Chronos breaks everyone free and Alex volunteers to hold the Keystone that will channel all of the energy Goodfellow’s released. Realizing how dangerous this is, Chronos reluctantly plays the hero and takes the Keystone from her. While absorbing the chronal energy from inside the vortex, and floating over a lovely montage of the history of the DC Universe penciled by Paul Guinan, Chronos is for the first time “filled with a sense of genuine purpose.”
The Gate, the Keystones, and apparently Chronopolis are destroyed, but the universe is saved. Tsui and Alex are trapped in the prehistoric past, while Chronos maintains his ability to travel through time. In the final scene, Chronos lands once again in rural Kansas. Catching a ride with Jonathan and Martha Kent, he makes sure they drive pass a certain field on a certain night.
You might remember that final scene from Paul Guinan’s letter announcing Chronos’ cancellation. Originally an idea he pitched as a way to make Chronos more “relevant” for the DCU, it sees print as a coda to the slightly offbeat series that could never find much of an audience. It’s a shame that so many titles are practically forced to invent connections to Batman or Superman in order to be noticed, but apparently that’s the only way a DCU title can hope to gain attention from the direct market audience (even if this isn’t true, it’s become accepted wisdom at DC; although a link to Green Lantern might be more valuable than Superman today).

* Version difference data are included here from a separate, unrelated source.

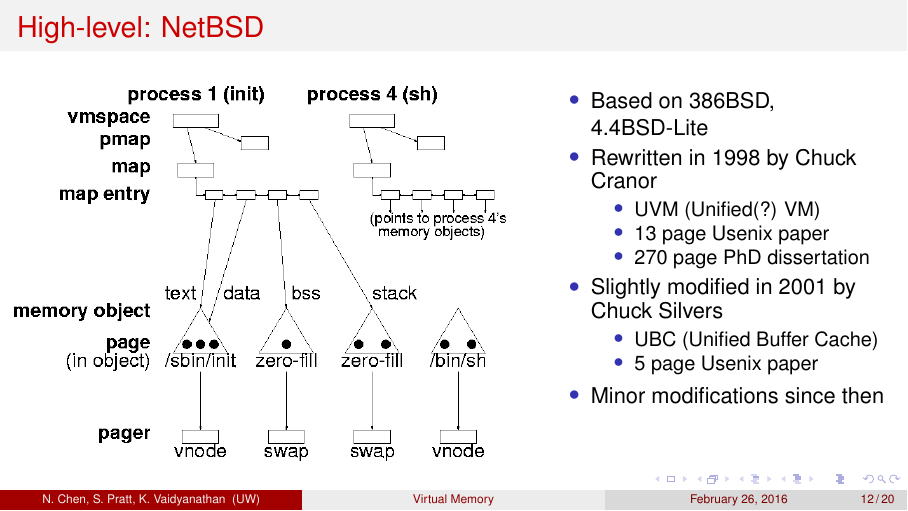
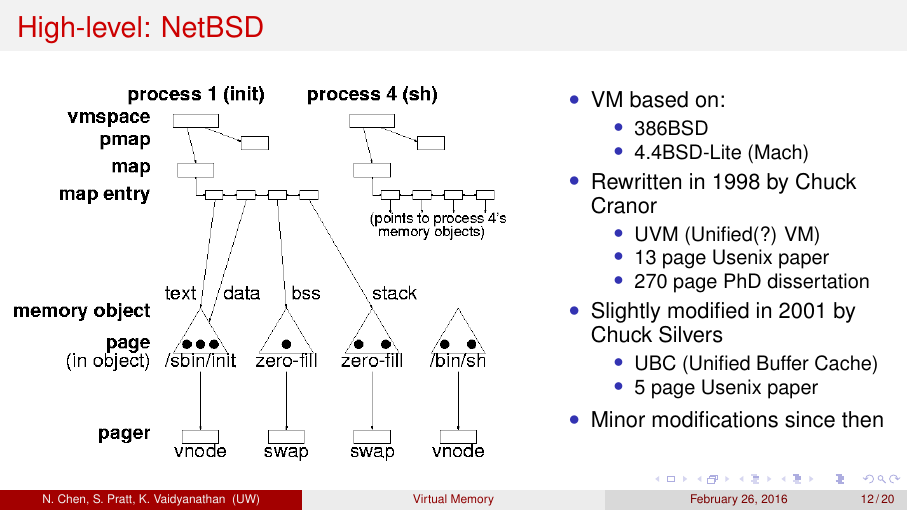
Before and after one commit to spratt/VM-Slides, LaTeX slides (slides.tex): page 52 of 73 before the commit and page 55 of 76 after it. Compiled offline with pdfLaTeX.

Commit message:
Minor changes

```diff
--- a/slides.tex
+++ b/slides.tex
@@ -245,11 +245,18 @@
 \begin{frame}{High-level: NetBSD}
   \begin{columns}[T]
     \begin{column}{0.6\textwidth}
-      \includegraphics<5->[scale=0.35]{./figures/uvm.png}
+      \includegraphics[scale=0.35]{./figures/uvm.png}
     \end{column}
     \begin{column}{0.4\textwidth}
       \bi
-    \item Based on 386BSD, 4.4BSD-Lite
+      \pause
+    \item VM based on:
+      \bi
+      \pause
+    \item 386BSD
+      \pause
+    \item 4.4BSD-Lite (Mach)
+      \ei
       \pause
     \item Rewritten in 1998 by Chuck Cranor
       \bi
```
Also changed, not shown: slides.pdf.
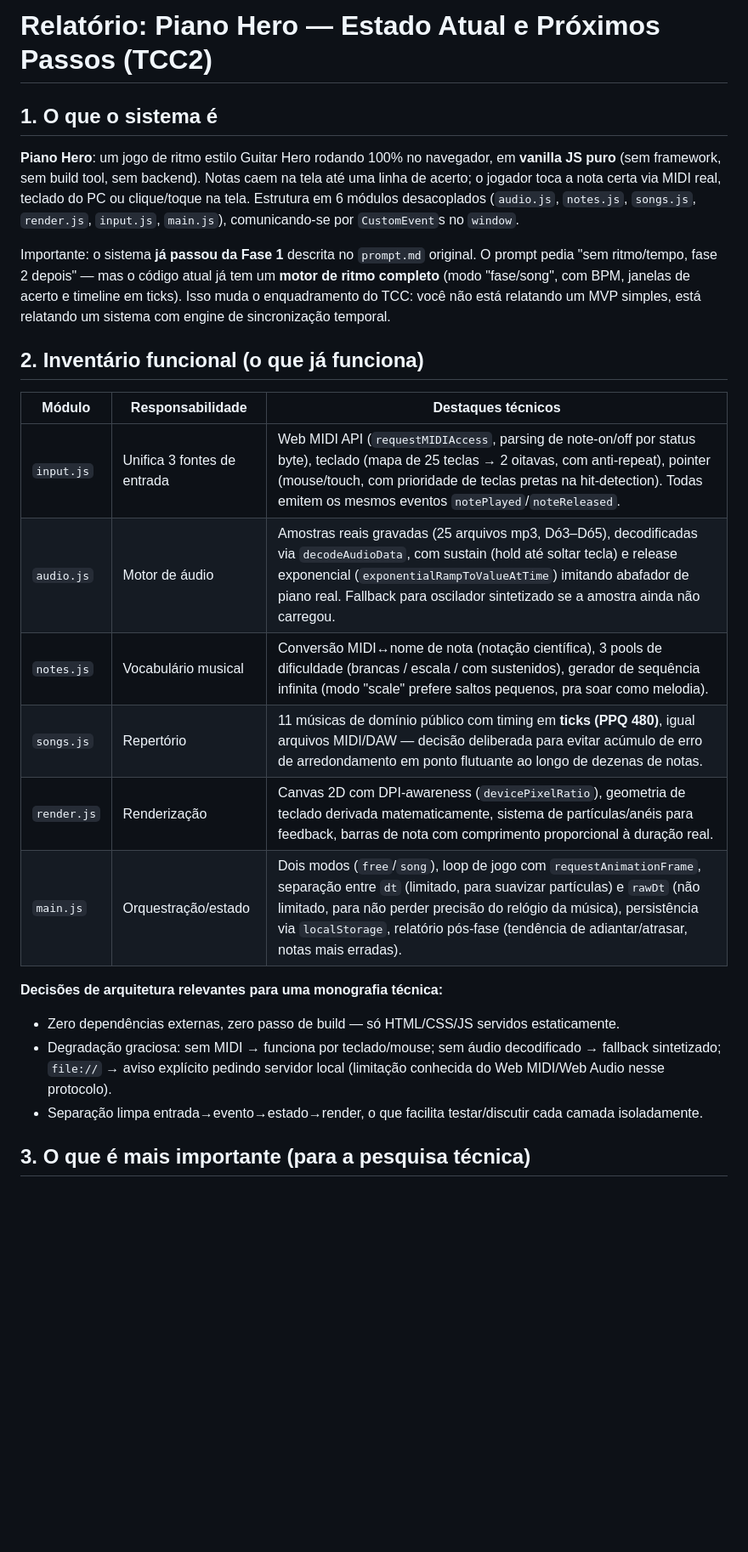
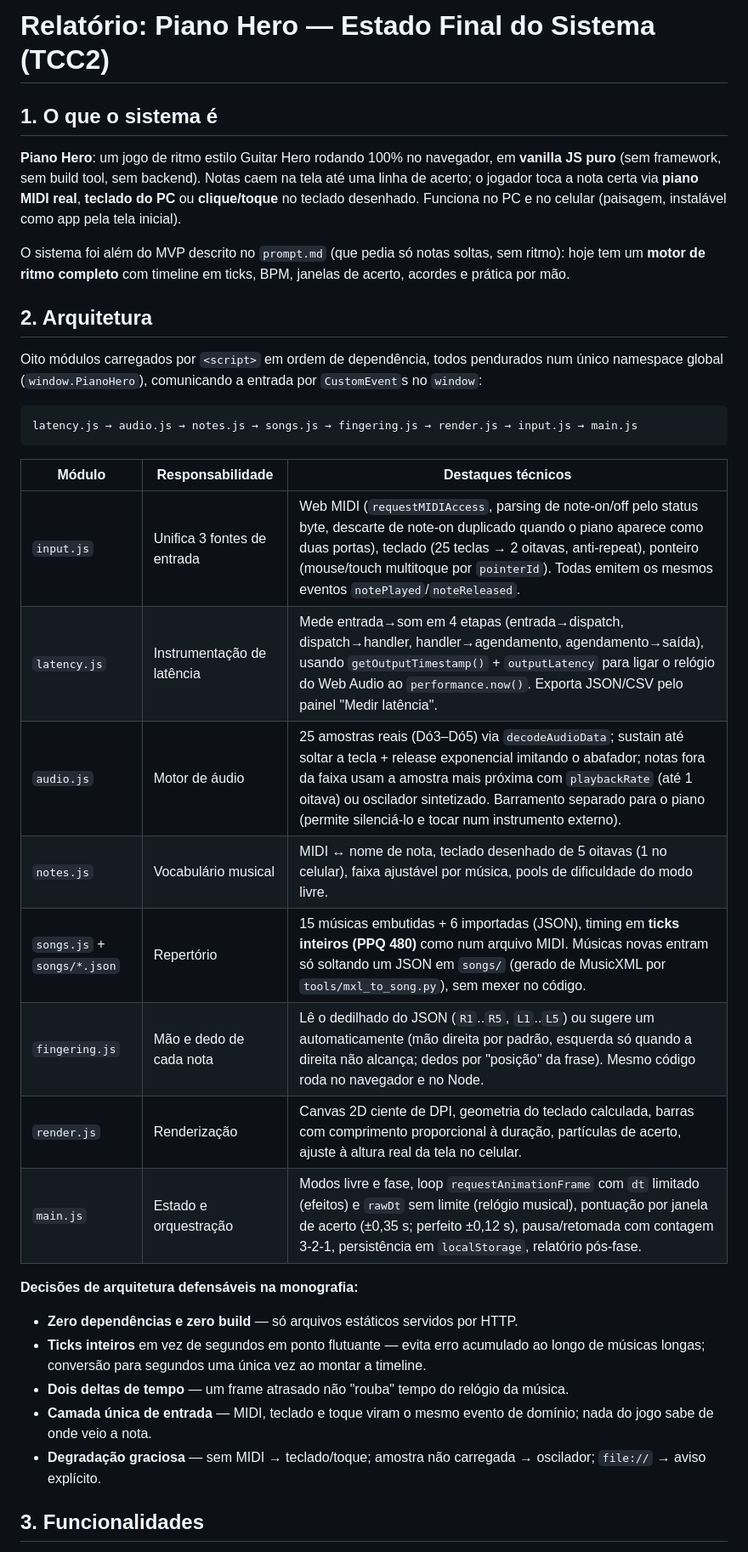
Before and after one commit to WellintonSCH/piano-hero, a Markdown page: relatorio-sistema.md, the part around one of its changes. Shown at 85% size. Rendered like a GitHub page; blank space fills up the shorter version.

````diff
--- a/relatorio-sistema.md
+++ b/relatorio-sistema.md
@@ -1,26 +1,36 @@
-# Relatório: Piano Hero — Estado Atual e Próximos Passos (TCC2)
+# Relatório: Piano Hero — Estado Final do Sistema (TCC2)
 
 ## 1. O que o sistema é
 
-**Piano Hero**: um jogo de ritmo estilo Guitar Hero rodando 100% no navegador, em **vanilla JS puro** (sem framework, sem build tool, sem backend). Notas caem na tela até uma linha de acerto; o jogador toca a nota certa via MIDI real, teclado do PC ou clique/toque na tela. Estrutura em 6 módulos desacoplados (`audio.js`, `notes.js`, `songs.js`, `render.js`, `input.js`, `main.js`), comunicando-se por `CustomEvent`s no `window`.
+**Piano Hero**: um jogo de ritmo estilo Guitar Hero rodando 100% no navegador, em **vanilla JS puro** (sem framework, sem build tool, sem backend). Notas caem na tela até uma linha de acerto; o jogador toca a nota certa via **piano MIDI real**, **teclado do PC** ou **clique/toque** no teclado desenhado. Funciona no PC e no celular (paisagem, instalável como app pela tela inicial).
 
-Importante: o sistema **já passou da Fase 1** descrita no `prompt.md` original. O prompt pedia "sem ritmo/tempo, fase 2 depois" — mas o código atual já tem um **motor de ritmo completo** (modo "fase/song", com BPM, janelas de acerto e timeline em ticks). Isso muda o enquadramento do TCC: você não está relatando um MVP simples, está relatando um sistema com engine de sincronização temporal.
+O sistema foi além do MVP descrito no `prompt.md` (que pedia só notas soltas, sem ritmo): hoje tem um **motor de ritmo completo** com timeline em ticks, BPM, janelas de acerto, acordes e prática por mão.
 
-## 2. Inventário funcional (o que já funciona)
+## 2. Arquitetura
+
+Oito módulos carregados por `<script>` em ordem de dependência, todos pendurados num único namespace global (`window.PianoHero`), comunicando a entrada por `CustomEvent`s no `window`:
+
+```
+latency.js → audio.js → notes.js → songs.js → fingering.js → render.js → input.js → main.js
+```
 
 | Módulo | Responsabilidade | Destaques técnicos |
 |---|---|---|
-| `input.js` | Unifica 3 fontes de entrada | Web MIDI API (`requestMIDIAccess`, parsing de note-on/off por status byte), teclado (mapa de 25 teclas → 2 oitavas, com anti-repeat), pointer (mouse/touch, com prioridade de teclas pretas na hit-detection). Todas emitem os mesmos eventos `notePlayed`/`noteReleased`. |
-| `audio.js` | Motor de áudio | Amostras reais gravadas (25 arquivos mp3, Dó3–Dó5), decodificadas via `decodeAudioData`, com sustain (hold até soltar tecla) e release exponencial (`exponentialRampToValueAtTime`) imitando abafador de piano real. Fallback para oscilador sintetizado se a amostra ainda não carregou. |
-| `notes.js` | Vocabulário musical | Conversão MIDI↔nome de nota (notação científica), 3 pools de dificuldade (brancas / escala / com sustenidos), gerador de sequência infinita (modo "scale" prefere saltos pequenos, pra soar como melodia). |
-| `songs.js` | Repertório | 11 músicas de domínio público com timing em **ticks (PPQ 480)**, igual arquivos MIDI/DAW — decisão deliberada para evitar acúmulo de erro de arredondamento em ponto flutuante ao longo de dezenas de notas. |
-| `render.js` | Renderização | Canvas 2D com DPI-awareness (`devicePixelRatio`), geometria de teclado derivada matematicamente, sistema de partículas/anéis para feedback, barras de nota com comprimento proporcional à duração real. |
-| `main.js` | Orquestração/estado | Dois modos (`free`/`song`), loop de jogo com `requestAnimationFrame`, separação entre `dt` (limitado, para suavizar partículas) e `rawDt` (não limitado, para não perder precisão do relógio da música), persistência via `localStorage`, relatório pós-fase (tendência de adiantar/atrasar, notas mais erradas). |
+| `input.js` | Unifica 3 fontes de entrada | Web MIDI (`requestMIDIAccess`, parsing de note-on/off pelo status byte, descarte de note-on duplicado quando o piano aparece como duas portas), teclado (25 teclas → 2 oitavas, anti-repeat), ponteiro (mouse/touch multitoque por `pointerId`). Todas emitem os mesmos eventos `notePlayed`/`noteReleased`. |
+| `latency.js` | Instrumentação de latência | Mede entrada→som em 4 etapas (entrada→dispatch, dispatch→handler, handler→agendamento, agendamento→saída), usando `getOutputTimestamp()` + `outputLatency` para ligar o relógio do Web Audio ao `performance.now()`. Exporta JSON/CSV pelo painel "Medir latência". |
+| `audio.js` | Motor de áudio | 25 amostras reais (Dó3–Dó5) via `decodeAudioData`; sustain até soltar a tecla + release exponencial imitando o abafador; notas fora da faixa usam a amostra mais próxima com `playbackRate` (até 1 oitava) ou oscilador sintetizado. Barramento separado para o piano (permite silenciá-lo e tocar num instrumento externo). |
+| `notes.js` | Vocabulário musical | MIDI ↔ nome de nota, teclado desenhado de 5 oitavas (1 no celular), faixa ajustável por música, pools de dificuldade do modo livre. |
+| `songs.js` + `songs/*.json` | Repertório | 15 músicas embutidas + 6 importadas (JSON), timing em **ticks inteiros (PPQ 480)** como num arquivo MIDI. Músicas novas entram só soltando um JSON em `songs/` (gerado de MusicXML por `tools/mxl_to_song.py`), sem mexer no código. |
+| `fingering.js` | Mão e dedo de cada nota | Lê o dedilhado do JSON (`R1`..`R5`, `L1`..`L5`) ou sugere um automaticamente (mão direita por padrão, esquerda só quando a direita não alcança; dedos por "posição" da frase). Mesmo código roda no navegador e no Node. |
+| `render.js` | Renderização | Canvas 2D ciente de DPI, geometria do teclado calculada, barras com comprimento proporcional à duração, partículas de acerto, ajuste à altura real da tela no celular. |
+| `main.js` | Estado e orquestração | Modos livre e fase, loop `requestAnimationFrame` com `dt` limitado (efeitos) e `rawDt` sem limite (relógio musical), pontuação por janela de acerto (±0,35 s; perfeito ±0,12 s), pausa/retomada com contagem 3-2-1, persistência em `localStorage`, relatório pós-fase. |
 
-**Decisões de arquitetura relevantes para uma monografia técnica:**
-- Zero dependências externas, zero passo de build — só HTML/CSS/JS servidos estaticamente.
-- Degradação graciosa: sem MIDI → funciona por teclado/mouse; sem áudio decodificado → fallback sintetizado; `file://` → aviso explícito pedindo servidor local (limitação conhecida do Web MIDI/Web Audio nesse protocolo).
-- Separação limpa entrada→evento→estado→render, o que facilita testar/discutir cada camada isoladamente.
+**Decisões de arquitetura defensáveis na monografia:**
+- **Zero dependências e zero build** — só arquivos estáticos servidos por HTTP.
+- **Ticks inteiros** em vez de segundos em ponto flutuante — evita erro acumulado ao longo de músicas longas; conversão para segundos uma única vez ao montar a timeline.
+- **Dois deltas de tempo** — um frame atrasado não "rouba" tempo do relógio da música.
+- **Camada única de entrada** — MIDI, teclado e toque viram o mesmo evento de domínio; nada do jogo sabe de onde veio a nota.
+- **Degradação graciosa** — sem MIDI → teclado/toque; amostra não carregada → oscilador; `file://` → aviso explícito.
 
-## 3. O que é mais importante (para a pesquisa técnica)
+## 3. Funcionalidades
 
````
Also changed, not shown: other parts of relatorio-sistema.md (+19 -24 lines), CLAUDE.md (+3 -2 lines).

So, in the final issue, Moore wraps up most of the loose ends, with the most glaring exception being the mysterious link between David Clinton and the modern Chronos’ adopted parents. Even though the mystery seemed rather important in the early issues, it’s been forgotten by this point. We also haven’t seen Chronos’ birth mother, we only know that she’s Mexican from a comment made by Paul Guinan in that goodbye letter, nor do we know how exactly Gravesend contacted Tsui in the first place if he was trapped outside of time. I’m sure Moore had a story behind all of these mysteries (and I’m assuming there isn’t a Chronos Secret Files or some other book that gave the answers), but there are only so many pages left. We are getting resolutions to the bulk of the dangling plot threads, so it’s not as if we’re dealing with the final episode of LOST here. We discover where Chronopolis came from, why Chronos was born there, and the origin of all of those time travelling devices. Not bad. Due to the abundance of plot, though, much of the character work is skimped over. Chronos’ reunion with his father is rushed through, and his previous romance with Alex is simply ignored.
The resolution to the murders of the Goodfellow Troupe, a very minor subplot that starred Alex a few issues earlier, is also brought into the main story as we discover that Lucas Goodfellow is the true villain of the outfit. This is an idea that probably would’ve had more of an impact if Lucas Goodfellow had put in more than a handful of cameos during this run. Revealing that a character I barely remember from several issues prior is secretly evil doesn’t create an excessive amount of drama. Plus, he has no discernible plan and no personality outside of mustache twirling, so he’s really a drag on the story. I understand why he’s there, though, and the sequences that force Chronos into the hero role are executed quite well.
The new status quo for Chronos -- he’s going through the past of the DCU and making sure everything works out the way it should -- had a lot of promise, so perhaps that could’ve been enough to keep the book going for a little while. (Didn’t a similar idea show up in Booster Gold not long ago?) Regardless, Moore wanted to end the book, and sales were low enough for DC to agree. I can’t say that Chronos ever quite lived up to its potential, but it did often show glimpses of something special. It’s certainly good enough to be rescued from the back issue bins.